Jacob’s story is not uncommon. In the past year, the United States accepted 53,000 refugees. President Trump recently announced his plan to accept 45,000 refugees in the coming fiscal year, the lowest number in 30 years. To compare, the United States accepted a total of 85,000 refugees in 2016 according to a Pew Research Center analysis.

In 2016, Nebraska accepted 1,441 refugees, making it the highest refugee resettlement state per capita. North Dakota came in second, followed by Idaho, Vermont and Arizona. California, Texas and New York took in the most refugees overall.

When many of these refugees arrive in America, they face an entirely new set of challenges as they adjust to the American life, language and culture.

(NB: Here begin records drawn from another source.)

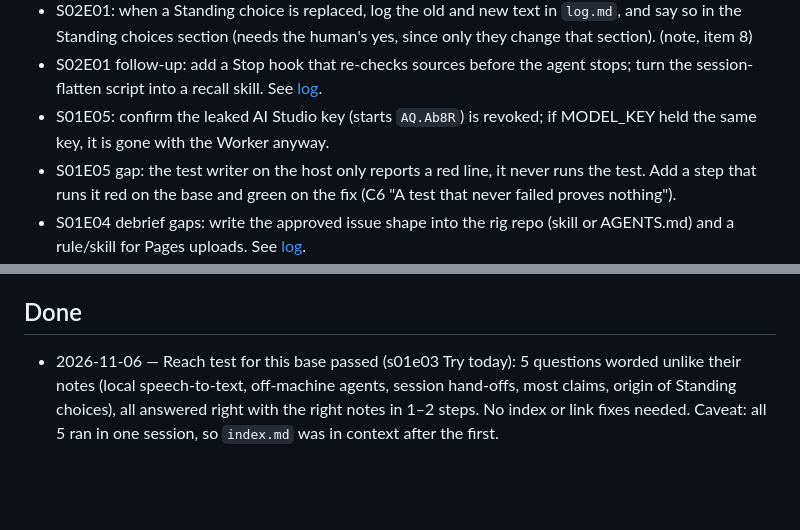
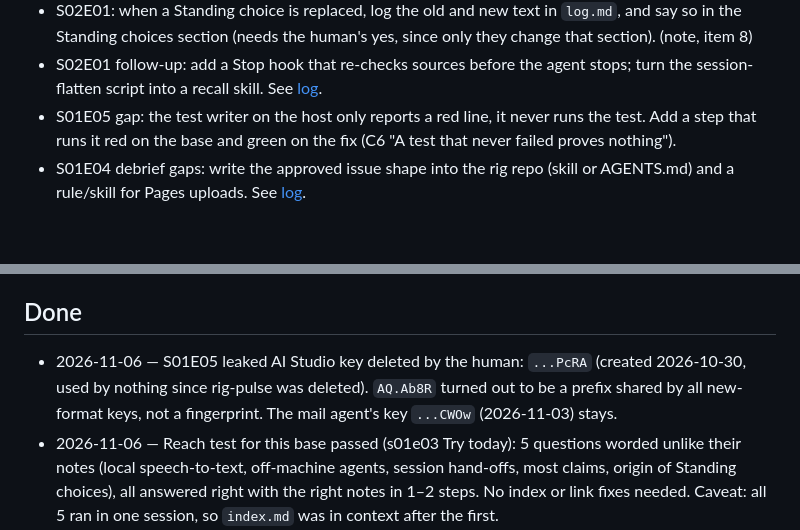
Before and after one commit to BarWyDev/mega_dev, a Markdown page: work/board.md, 2 parts joined by grey strips. Rendered like a GitHub page; blank space fills up the shorter version.

```diff
--- a/work/board.md
+++ b/work/board.md
@@ -46,7 +46,6 @@ one and replace it rather than adding a second. (Idea from limen's TRACK, see
 - S02E02: `tools/check.ts` fails when `log.md` no longer starts with its `HEAD` version, so the journal stays append-only. (note, item 2)
 - S02E01: when a Standing choice is replaced, log the old and new text in `log.md`, and say so in the Standing choices section (needs the human's yes, since only they change that section). (note, item 8)
 - S02E01 follow-up: add a Stop hook that re-checks sources before the agent stops; turn the session-flatten script into a recall skill. See [log](s02e01/log.md).
-- S01E05: confirm the leaked AI Studio key (starts `AQ.Ab8R`) is revoked; if MODEL_KEY held the same key, it is gone with the Worker anyway.
 - S01E05 gap: the test writer on the host only reports a red line, it never runs the test. Add a step that runs it red on the base and green on the fix (C6 "A test that never failed proves nothing").
 - S01E04 debrief gaps: write the approved issue shape into the rig repo (skill or AGENTS.md) and a rule/skill for Pages uploads. See [log](s01e04/log.md).
 - Ports from limen still open: worker rules in global CLAUDE.md, one source-reader subagent. See [limen mapping](../knowledge/topics/limen-mapping.md#ports-smallest-first).
@@ -62,6 +61,7 @@ one and replace it rather than adding a second. (Idea from limen's TRACK, see
 
 ## Done
 
+- 2026-11-06 — S01E05 leaked AI Studio key deleted by the human: `...PcRA` (created 2026-10-30, used by nothing since rig-pulse was deleted). `AQ.Ab8R` turned out to be a prefix shared by all new-format keys, not a fingerprint. The mail agent's key `...CWOw` (2026-11-03) stays.
 - 2026-11-06 — Reach test for this base passed (s01e03 Try today): 5 questions worded unlike their notes (local speech-to-text, off-machine agents, session hand-offs, most claims, origin of Standing choices), all answered right with the right notes in 1–2 steps. No index or link fixes needed. Caveat: all 5 ran in one session, so `index.md` was in context after the first.
 - 2026-11-06 — Challenge "while you're away" (S02E05) solved on the first live try: away-agent Worker (signed HTTPS inbox, policy check in code, phone approval page, ntfy) on Cloudflare, keeps running. [Log](s02e05/log.md), debrief https://hq.mega.dev/challenges/while-youre-away#debrief.
 - 2026-11-06 — s02e05 "Agent Reliability": lesson text saved, lesson note written. [Note](../knowledge/lessons/s02e05-agent-reliability.md).
```
Also changed, not shown: log.md (+1 -0 lines).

Three refugee resettlement agencies exist in Nebraska: Lutheran Family Services, Refugee Empowerment Center of Omaha, and Catholic Social Services. These agencies organize an apartment for refugees upon arrival, shop for them, and provide English classes and general mentoring. 

Due to the Trump administration’s decrease in refugee numbers, the number of refugees in Nebraska has steadily declined.

“It’s as bad as it can get,” says Jaleel Oladipo, LFS reception and placement manager.

A new life in Omaha

Although he was free from the refugee camps in Central Africa, Manyang now faced a whole new set of struggles.

Workers at LFS picked Manyang up from the airport upon arrival and took him to his new apartment. He was given a tour, taught how to do basic things, and then told not to leave the apartment or open the door for anyone. If he needed assistance, he was to call his LFS case worker.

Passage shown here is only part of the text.